### To do:
Every line of the records below that holds the word "home" belongs in the answer.

Items from a data source
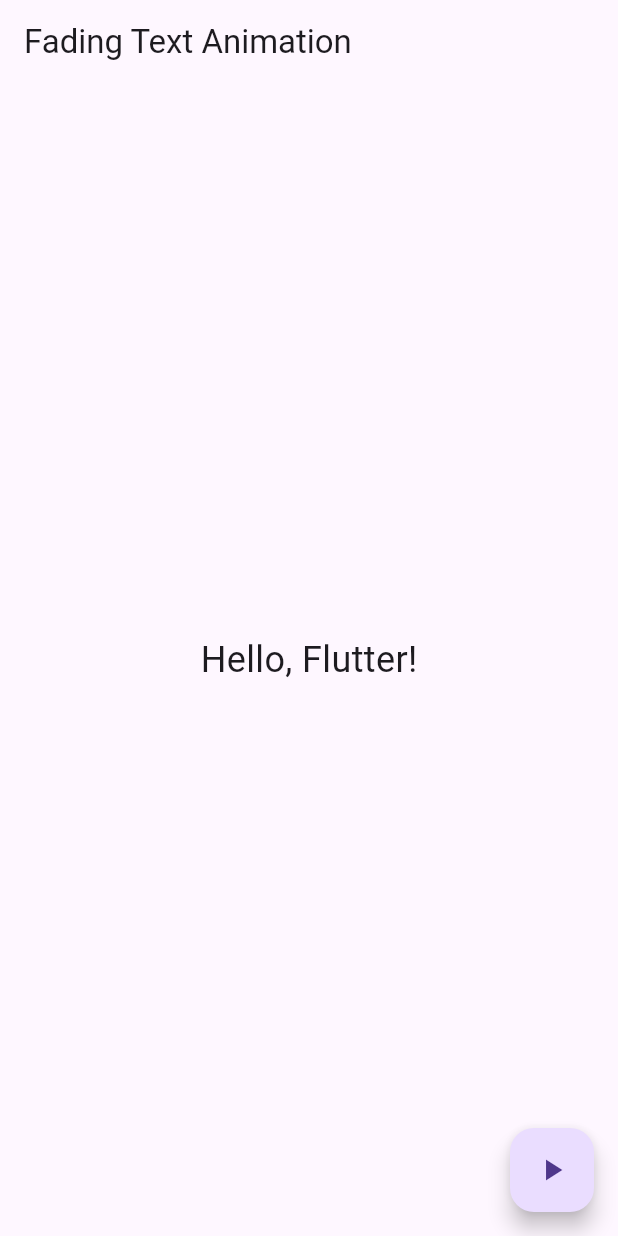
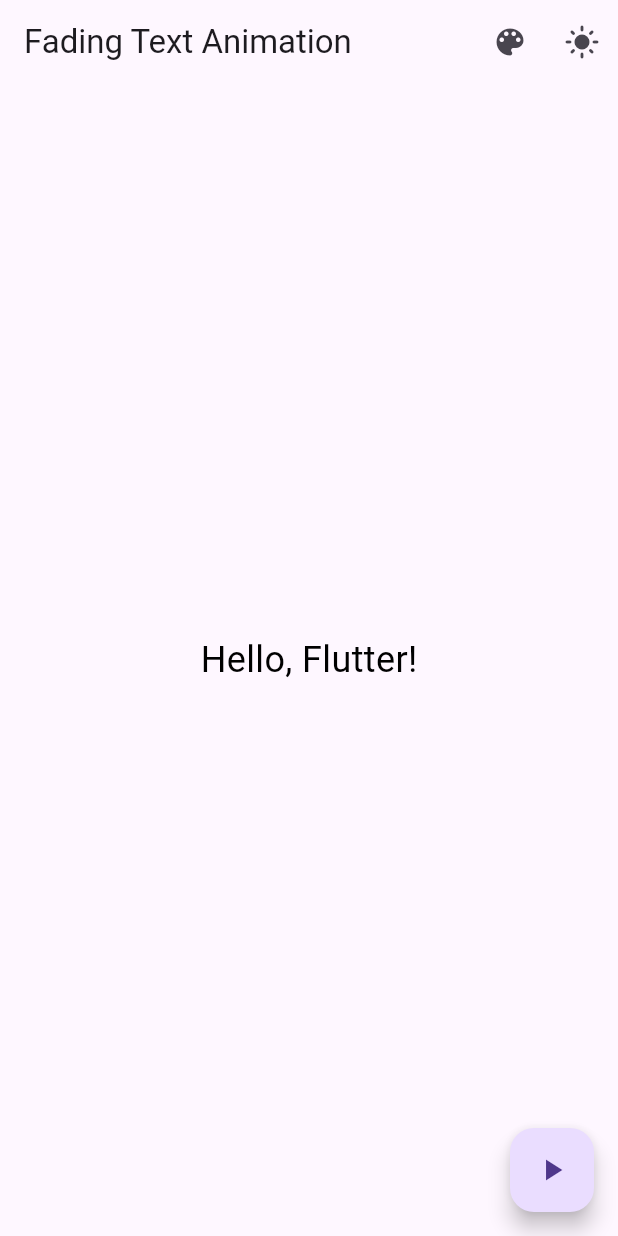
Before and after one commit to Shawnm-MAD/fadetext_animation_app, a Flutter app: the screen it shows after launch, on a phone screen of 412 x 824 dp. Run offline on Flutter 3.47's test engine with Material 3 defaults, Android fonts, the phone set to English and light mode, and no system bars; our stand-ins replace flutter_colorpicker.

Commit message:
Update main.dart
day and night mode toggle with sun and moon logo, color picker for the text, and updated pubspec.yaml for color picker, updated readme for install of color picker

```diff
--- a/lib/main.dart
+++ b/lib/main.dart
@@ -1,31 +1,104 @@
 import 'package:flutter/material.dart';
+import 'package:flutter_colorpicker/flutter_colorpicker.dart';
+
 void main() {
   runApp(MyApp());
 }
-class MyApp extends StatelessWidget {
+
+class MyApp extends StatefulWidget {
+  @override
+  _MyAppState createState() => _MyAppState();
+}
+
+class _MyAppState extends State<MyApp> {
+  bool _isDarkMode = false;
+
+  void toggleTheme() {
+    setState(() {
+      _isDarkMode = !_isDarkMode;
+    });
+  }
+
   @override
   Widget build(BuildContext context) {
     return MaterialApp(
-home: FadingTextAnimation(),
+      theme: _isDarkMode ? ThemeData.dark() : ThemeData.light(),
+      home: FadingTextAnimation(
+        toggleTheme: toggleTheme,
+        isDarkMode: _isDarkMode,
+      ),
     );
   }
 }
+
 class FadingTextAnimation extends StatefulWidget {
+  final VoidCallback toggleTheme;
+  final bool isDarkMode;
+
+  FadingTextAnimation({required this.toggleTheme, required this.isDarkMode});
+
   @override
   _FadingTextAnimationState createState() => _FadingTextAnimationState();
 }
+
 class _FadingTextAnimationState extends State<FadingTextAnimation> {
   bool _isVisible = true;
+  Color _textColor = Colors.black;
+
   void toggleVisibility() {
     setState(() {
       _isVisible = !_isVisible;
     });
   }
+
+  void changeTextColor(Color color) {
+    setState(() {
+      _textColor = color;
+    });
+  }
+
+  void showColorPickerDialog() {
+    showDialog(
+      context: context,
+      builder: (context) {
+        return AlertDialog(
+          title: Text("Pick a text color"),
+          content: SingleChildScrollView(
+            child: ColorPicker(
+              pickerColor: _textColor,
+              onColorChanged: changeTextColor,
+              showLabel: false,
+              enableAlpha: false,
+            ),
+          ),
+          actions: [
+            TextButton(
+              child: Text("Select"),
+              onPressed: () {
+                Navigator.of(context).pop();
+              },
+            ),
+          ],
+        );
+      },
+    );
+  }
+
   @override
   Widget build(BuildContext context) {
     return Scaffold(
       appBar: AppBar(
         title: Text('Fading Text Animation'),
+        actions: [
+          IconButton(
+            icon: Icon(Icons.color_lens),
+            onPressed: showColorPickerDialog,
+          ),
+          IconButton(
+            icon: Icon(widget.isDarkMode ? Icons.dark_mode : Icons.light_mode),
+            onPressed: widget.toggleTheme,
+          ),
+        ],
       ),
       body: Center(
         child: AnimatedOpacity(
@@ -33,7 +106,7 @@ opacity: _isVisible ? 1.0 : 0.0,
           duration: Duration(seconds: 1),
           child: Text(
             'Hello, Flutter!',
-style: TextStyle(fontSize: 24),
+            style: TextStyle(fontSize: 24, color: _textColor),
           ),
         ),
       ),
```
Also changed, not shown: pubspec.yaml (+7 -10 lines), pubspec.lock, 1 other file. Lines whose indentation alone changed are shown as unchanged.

### Response area:
-home: FadingTextAnimation(),
+      home: FadingTextAnimation(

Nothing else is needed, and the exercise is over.